Problem =
Every single entry should be printed exactly.

** Working data follows **

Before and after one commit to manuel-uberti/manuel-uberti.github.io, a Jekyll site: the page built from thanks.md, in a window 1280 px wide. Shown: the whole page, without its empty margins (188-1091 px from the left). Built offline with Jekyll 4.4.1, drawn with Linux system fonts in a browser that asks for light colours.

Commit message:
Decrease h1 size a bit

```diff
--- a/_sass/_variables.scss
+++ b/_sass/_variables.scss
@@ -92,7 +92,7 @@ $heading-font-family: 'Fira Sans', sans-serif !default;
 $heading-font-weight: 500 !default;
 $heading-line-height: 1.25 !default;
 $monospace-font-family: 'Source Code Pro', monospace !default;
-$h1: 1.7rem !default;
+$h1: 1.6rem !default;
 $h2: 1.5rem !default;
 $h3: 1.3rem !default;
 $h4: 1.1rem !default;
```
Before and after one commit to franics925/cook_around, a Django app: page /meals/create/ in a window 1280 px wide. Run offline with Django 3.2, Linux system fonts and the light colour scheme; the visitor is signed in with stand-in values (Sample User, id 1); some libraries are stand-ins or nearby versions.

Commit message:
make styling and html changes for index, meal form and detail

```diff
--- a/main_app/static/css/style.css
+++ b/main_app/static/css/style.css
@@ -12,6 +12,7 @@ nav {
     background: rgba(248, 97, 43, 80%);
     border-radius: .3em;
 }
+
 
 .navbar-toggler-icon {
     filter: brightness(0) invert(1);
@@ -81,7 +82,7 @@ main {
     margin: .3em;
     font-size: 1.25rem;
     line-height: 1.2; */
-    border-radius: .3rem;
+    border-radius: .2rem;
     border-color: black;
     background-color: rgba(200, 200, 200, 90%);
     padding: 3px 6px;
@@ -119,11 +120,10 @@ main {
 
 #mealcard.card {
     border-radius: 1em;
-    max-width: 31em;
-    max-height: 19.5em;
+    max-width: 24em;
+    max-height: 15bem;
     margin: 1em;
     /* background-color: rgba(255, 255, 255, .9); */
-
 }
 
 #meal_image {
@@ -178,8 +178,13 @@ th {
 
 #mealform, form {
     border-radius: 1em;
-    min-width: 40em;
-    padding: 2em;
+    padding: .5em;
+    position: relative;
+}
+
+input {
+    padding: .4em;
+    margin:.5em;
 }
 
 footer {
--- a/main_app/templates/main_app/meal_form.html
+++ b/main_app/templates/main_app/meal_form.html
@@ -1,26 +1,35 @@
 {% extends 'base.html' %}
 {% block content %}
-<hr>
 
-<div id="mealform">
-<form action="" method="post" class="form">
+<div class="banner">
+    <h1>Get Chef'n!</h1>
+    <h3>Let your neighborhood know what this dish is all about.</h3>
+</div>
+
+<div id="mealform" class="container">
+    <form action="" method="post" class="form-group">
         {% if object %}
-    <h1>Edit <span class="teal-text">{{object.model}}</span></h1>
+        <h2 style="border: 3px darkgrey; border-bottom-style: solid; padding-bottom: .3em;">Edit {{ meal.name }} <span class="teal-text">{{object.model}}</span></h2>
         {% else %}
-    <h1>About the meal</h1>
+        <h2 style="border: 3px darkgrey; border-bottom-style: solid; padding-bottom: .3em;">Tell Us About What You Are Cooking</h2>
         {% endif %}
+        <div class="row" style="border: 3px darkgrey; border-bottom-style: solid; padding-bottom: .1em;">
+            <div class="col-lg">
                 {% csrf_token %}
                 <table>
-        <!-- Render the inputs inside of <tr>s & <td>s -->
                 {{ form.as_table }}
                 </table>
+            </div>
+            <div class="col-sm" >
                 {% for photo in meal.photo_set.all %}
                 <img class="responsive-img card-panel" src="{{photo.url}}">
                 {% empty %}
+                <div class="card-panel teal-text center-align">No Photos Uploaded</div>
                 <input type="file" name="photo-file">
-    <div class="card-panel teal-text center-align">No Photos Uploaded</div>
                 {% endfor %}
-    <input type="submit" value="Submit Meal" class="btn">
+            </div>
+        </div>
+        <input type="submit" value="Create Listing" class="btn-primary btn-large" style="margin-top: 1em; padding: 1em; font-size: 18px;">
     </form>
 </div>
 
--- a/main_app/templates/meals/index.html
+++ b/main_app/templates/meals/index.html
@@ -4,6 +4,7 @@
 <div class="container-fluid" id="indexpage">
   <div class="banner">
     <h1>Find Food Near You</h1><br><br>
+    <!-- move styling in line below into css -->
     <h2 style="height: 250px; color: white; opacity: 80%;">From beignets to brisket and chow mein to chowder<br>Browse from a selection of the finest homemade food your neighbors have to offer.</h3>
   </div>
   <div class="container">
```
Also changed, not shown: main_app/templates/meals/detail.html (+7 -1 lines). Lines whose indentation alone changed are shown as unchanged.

** End of Working data **

Answer for this exercise =
Before and after one commit to manuel-uberti/manuel-uberti.github.io, a Jekyll site: the page built from thanks.md, in a window 1280 px wide. Shown: the whole page, without its empty margins (188-1091 px from the left). Built offline with Jekyll 4.4.1, drawn with Linux system fonts in a browser that asks for light colours.

Commit message:
Decrease h1 size a bit

```diff
--- a/_sass/_variables.scss
+++ b/_sass/_variables.scss
@@ -92,7 +92,7 @@ $heading-font-family: 'Fira Sans', sans-serif !default;
 $heading-font-weight: 500 !default;
 $heading-line-height: 1.25 !default;
 $monospace-font-family: 'Source Code Pro', monospace !default;
-$h1: 1.7rem !default;
+$h1: 1.6rem !default;
 $h2: 1.5rem !default;
 $h3: 1.3rem !default;
 $h4: 1.1rem !default;
```
Before and after one commit to franics925/cook_around, a Django app: page /meals/create/ in a window 1280 px wide. Run offline with Django 3.2, Linux system fonts and the light colour scheme; the visitor is signed in with stand-in values (Sample User, id 1); some libraries are stand-ins or nearby versions.

Commit message:
make styling and html changes for index, meal form and detail

```diff
--- a/main_app/static/css/style.css
+++ b/main_app/static/css/style.css
@@ -12,6 +12,7 @@ nav {
     background: rgba(248, 97, 43, 80%);
     border-radius: .3em;
 }
+
 
 .navbar-toggler-icon {
     filter: brightness(0) invert(1);
@@ -81,7 +82,7 @@ main {
     margin: .3em;
     font-size: 1.25rem;
     line-height: 1.2; */
-    border-radius: .3rem;
+    border-radius: .2rem;
     border-color: black;
     background-color: rgba(200, 200, 200, 90%);
     padding: 3px 6px;
@@ -119,11 +120,10 @@ main {
 
 #mealcard.card {
     border-radius: 1em;
-    max-width: 31em;
-    max-height: 19.5em;
+    max-width: 24em;
+    max-height: 15bem;
     margin: 1em;
     /* background-color: rgba(255, 255, 255, .9); */
-
 }
 
 #meal_image {
@@ -178,8 +178,13 @@ th {
 
 #mealform, form {
     border-radius: 1em;
-    min-width: 40em;
-    padding: 2em;
+    padding: .5em;
+    position: relative;
+}
+
+input {
+    padding: .4em;
+    margin:.5em;
 }
 
 footer {
--- a/main_app/templates/main_app/meal_form.html
+++ b/main_app/templates/main_app/meal_form.html
@@ -1,26 +1,35 @@
 {% extends 'base.html' %}
 {% block content %}
-<hr>
 
-<div id="mealform">
-<form action="" method="post" class="form">
+<div class="banner">
+    <h1>Get Chef'n!</h1>
+    <h3>Let your neighborhood know what this dish is all about.</h3>
+</div>
+
+<div id="mealform" class="container">
+    <form action="" method="post" class="form-group">
         {% if object %}
-    <h1>Edit <span class="teal-text">{{object.model}}</span></h1>
+        <h2 style="border: 3px darkgrey; border-bottom-style: solid; padding-bottom: .3em;">Edit {{ meal.name }} <span class="teal-text">{{object.model}}</span></h2>
         {% else %}
-    <h1>About the meal</h1>
+        <h2 style="border: 3px darkgrey; border-bottom-style: solid; padding-bottom: .3em;">Tell Us About What You Are Cooking</h2>
         {% endif %}
+        <div class="row" style="border: 3px darkgrey; border-bottom-style: solid; padding-bottom: .1em;">
+            <div class="col-lg">
                 {% csrf_token %}
                 <table>
-        <!-- Render the inputs inside of <tr>s & <td>s -->
                 {{ form.as_table }}
                 </table>
+            </div>
+            <div class="col-sm" >
                 {% for photo in meal.photo_set.all %}
                 <img class="responsive-img card-panel" src="{{photo.url}}">
                 {% empty %}
+                <div class="card-panel teal-text center-align">No Photos Uploaded</div>
                 <input type="file" name="photo-file">
-    <div class="card-panel teal-text center-align">No Photos Uploaded</div>
                 {% endfor %}
-    <input type="submit" value="Submit Meal" class="btn">
+            </div>
+        </div>
+        <input type="submit" value="Create Listing" class="btn-primary btn-large" style="margin-top: 1em; padding: 1em; font-size: 18px;">
     </form>
 </div>
 
--- a/main_app/templates/meals/index.html
+++ b/main_app/templates/meals/index.html
@@ -4,6 +4,7 @@
 <div class="container-fluid" id="indexpage">
   <div class="banner">
     <h1>Find Food Near You</h1><br><br>
+    <!-- move styling in line below into css -->
     <h2 style="height: 250px; color: white; opacity: 80%;">From beignets to brisket and chow mein to chowder<br>Browse from a selection of the finest homemade food your neighbors have to offer.</h3>
   </div>
   <div class="container">
```
Also changed, not shown: main_app/templates/meals/detail.html (+7 -1 lines). Lines whose indentation alone changed are shown as unchanged.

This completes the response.